Florence Pierce, Beginnings (2003)
The time is the mid-1930s. A beautiful girl from a sheltered East Coast background makes her way west. She is only seventeen years old, but already she has the determination and courage required to make a journey that in those days was far from effortless. She arrives in Taos, New Mexico, a village with unpaved streets, few amenities, and a population comprised of Indians, descendants of Spanish colonists and a few recently arrived Anglos. Her artist's eye sees grace and beauty in the clear light, the adobe architecture, the rugged mountains and the faces and artifacts of the people. Florence Miller is determined that Taos is where she will learn to paint.
This may seem like the perfect start to a romance novel, but in fact it is the beginning of the story of a remarkable woman and her career as an artist. Born in 1918 in Washington, D.C., Florence Miller was raised there, daughter of the owners of a large private school. After her initial summer of painting in New Mexico, she returned home briefly but was back in Taos at the age of 19, arriving in the midst of a snowstorm. There she studied at the Bisttram School of Fine Art and became one of only two women members of the Taos Transcendental Painting Group.

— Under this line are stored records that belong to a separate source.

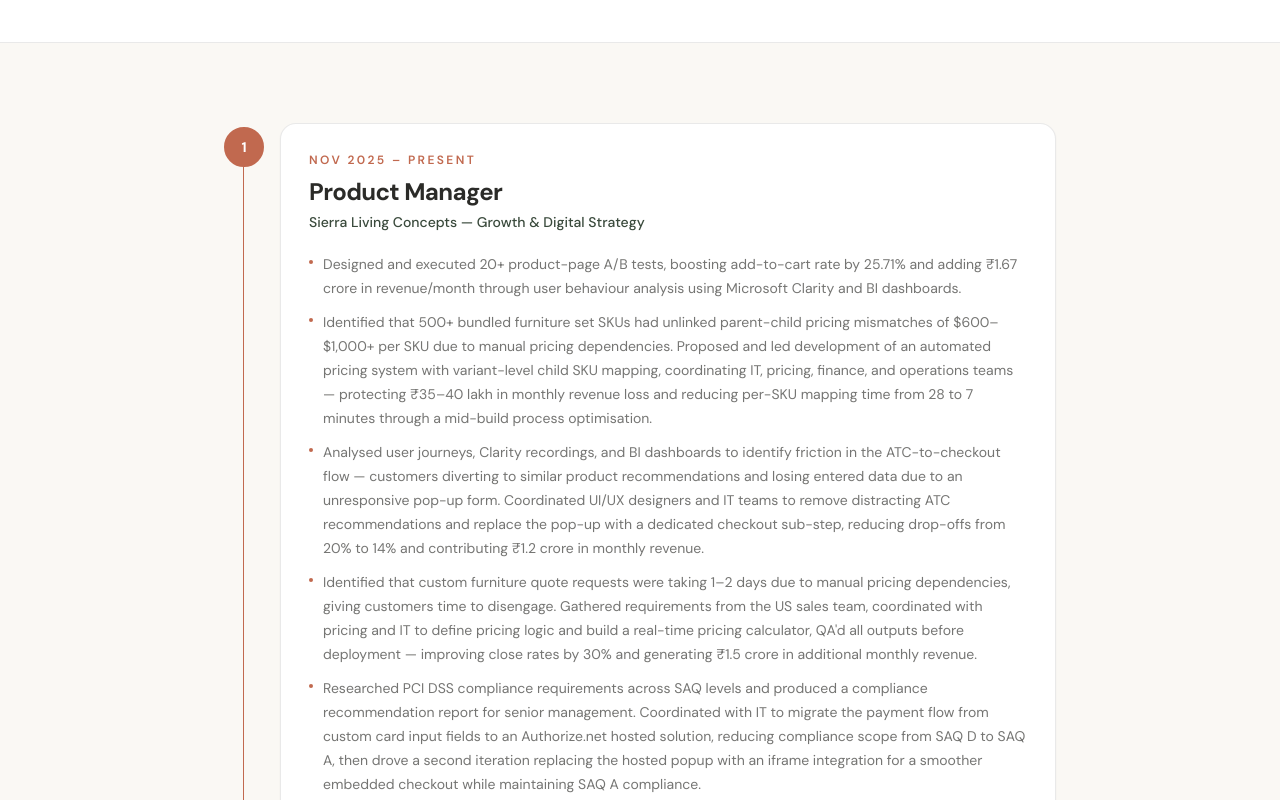
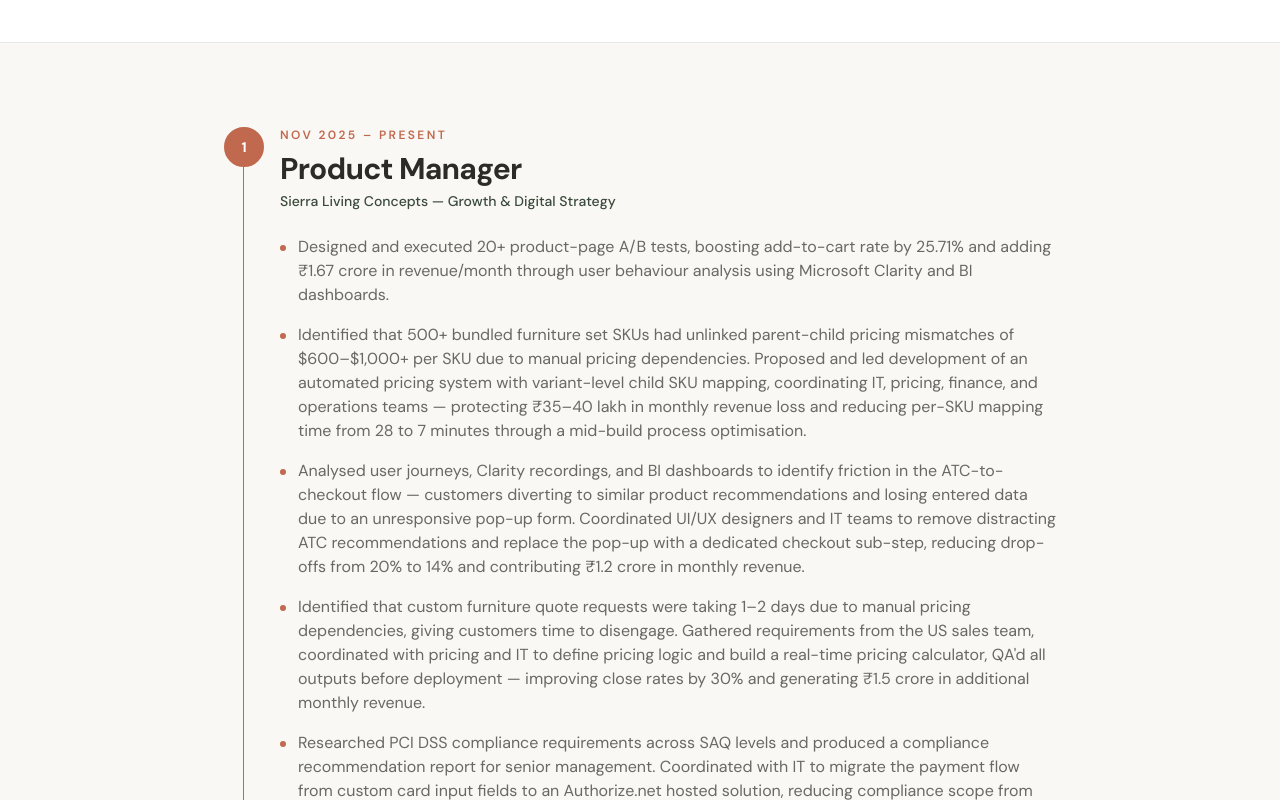
Before and after one commit to aruneshk30/Website, a Next.js app: page /experience in a window 1280 px wide. Shown: the part 360-1160 px from the top of the page. Built offline with nearby package versions, Linux system fonts and the light colour scheme.

Commit message:
Refactor ExperienceTimeline component styles and structure

```diff
--- a/components/experience-timeline.tsx
+++ b/components/experience-timeline.tsx
@@ -6,7 +6,6 @@
   company: string;
   period: string;
   bullets: string[];
-  metrics: string[];
 };
 
 export function ExperienceTimeline({ items }: { items: ExperienceItem[] }) {
@@ -49,7 +48,7 @@
             });
           }
         },
-        { threshold: 0.25 }
+        { threshold: 0.15 }
       );
       observer.observe(el);
       observers.push(observer);
@@ -65,16 +64,16 @@
         style={{ height: `${fillPercent}%` }}
       />
 
-      <div className="space-y-10">
+      <div>
         {items.map((job, i) => (
           <div
             key={job.role + job.period}
             ref={(el) => {
               itemRefs.current[i] = el;
             }}
-            className={`relative pl-10 transition-all duration-700 md:pl-14 ${
-              activeStates[i] ? "opacity-100 translate-y-0" : "opacity-0 translate-y-6"
-            }`}
+            className={`relative rounded-2xl pb-10 pl-10 pt-1 transition-all duration-700 hover:bg-white/60 md:pl-14 ${
+              i < items.length - 1 ? "border-b border-charcoal/8 mb-2" : ""
+            } ${activeStates[i] ? "opacity-100 translate-y-0" : "opacity-0 translate-y-6"}`}
           >
             <span
               className={`absolute left-0 top-1 flex h-8 w-8 items-center justify-center rounded-full border-2 transition-all duration-500 md:h-10 md:w-10 ${
@@ -86,19 +85,17 @@
               <span className="text-xs font-bold md:text-sm">{i + 1}</span>
             </span>
 
-            <div className="rounded-2xl border border-charcoal/10 bg-white p-6 shadow-sm transition hover:-translate-y-1 hover:border-terracotta/30 hover:shadow-md md:p-7">
             <p className="text-xs font-semibold uppercase tracking-[0.2em] text-terracotta">{job.period}</p>
-              <h3 className="mt-2 text-xl font-bold tracking-tight text-charcoal md:text-2xl">{job.role}</h3>
+            <h3 className="mt-2 text-2xl font-bold tracking-tight text-charcoal md:text-3xl">{job.role}</h3>
             <p className="mt-1 text-sm font-medium text-sage-700">{job.company}</p>
 
-              <div className="mt-5 space-y-2.5">
+            <div className="mt-6 space-y-4">
               {job.bullets.map((b) => (
-                  <div key={b} className="flex gap-2.5 text-sm leading-6 text-charcoal/65">
-                    <span className="mt-2 h-1 w-1 flex-shrink-0 rounded-full bg-terracotta" />
+                <div key={b} className="flex gap-3 text-sm leading-7 text-charcoal/70 md:text-base">
+                  <span className="mt-2.5 h-1.5 w-1.5 flex-shrink-0 rounded-full bg-terracotta" />
                   <span>{b}</span>
                 </div>
               ))}
-              </div>
             </div>
           </div>
         ))}
```
Lines whose indentation alone changed are shown as unchanged.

Taos in the late 30s was exotic and exciting. A thriving community of artists sprang up, drawn by the stunning landscape, the cultural richness of the Pueblo Indian community, and the popular romantic vision of the West. An ideal place for a young painter to begin to find her identity as a serious artist. Pierce threw herself into the process of learning the craft of painting and searching for the inspiration that would make her work her own. And although art was the main event, romance made its appearance as well, in the person of Horace Pierce, a fellow student at the Bisttram school. They were married in 1938 and pursued parallel artistic careers until his death in 1958.
Lucy Lippard, in In Touch with Light, the definitive book on Florence Miller Pierce and her work, remarked that "Light was the major player in transcendental painting, and it remained so in most of Miller's art." Pierce explored the element of light in many ways over the years, always from what she would term a spiritual perspective. In 1969 a fortuitous accident took her work in a new and exciting direction. While she was experimenting with resin, a drop fell onto a piece of tinfoil. She held it up to the light and was fascinated by the way the drop of resin captured the light. She began a long and arduous process of experimentation that culminated in the luminous resin reliefs she makes today.
Pierce pours layers of resin (mixed with pigment and/or milled fiberglass or
cabosil) onto a square of mirrored plexiglas. The resulting work of art is like a living embodiment of light. Walk from one side to the other and it may change colors or depth. Shine light on it from the front and it will, depending on the color and composition of materials she has used, reflect overall brilliant light back at the viewer or show a deep, mysterious center bordered by a narrow, electric band of intense color. The variations are infinite, but the common element in all her pieces is a love of light and beauty that has made her work truly transcendental.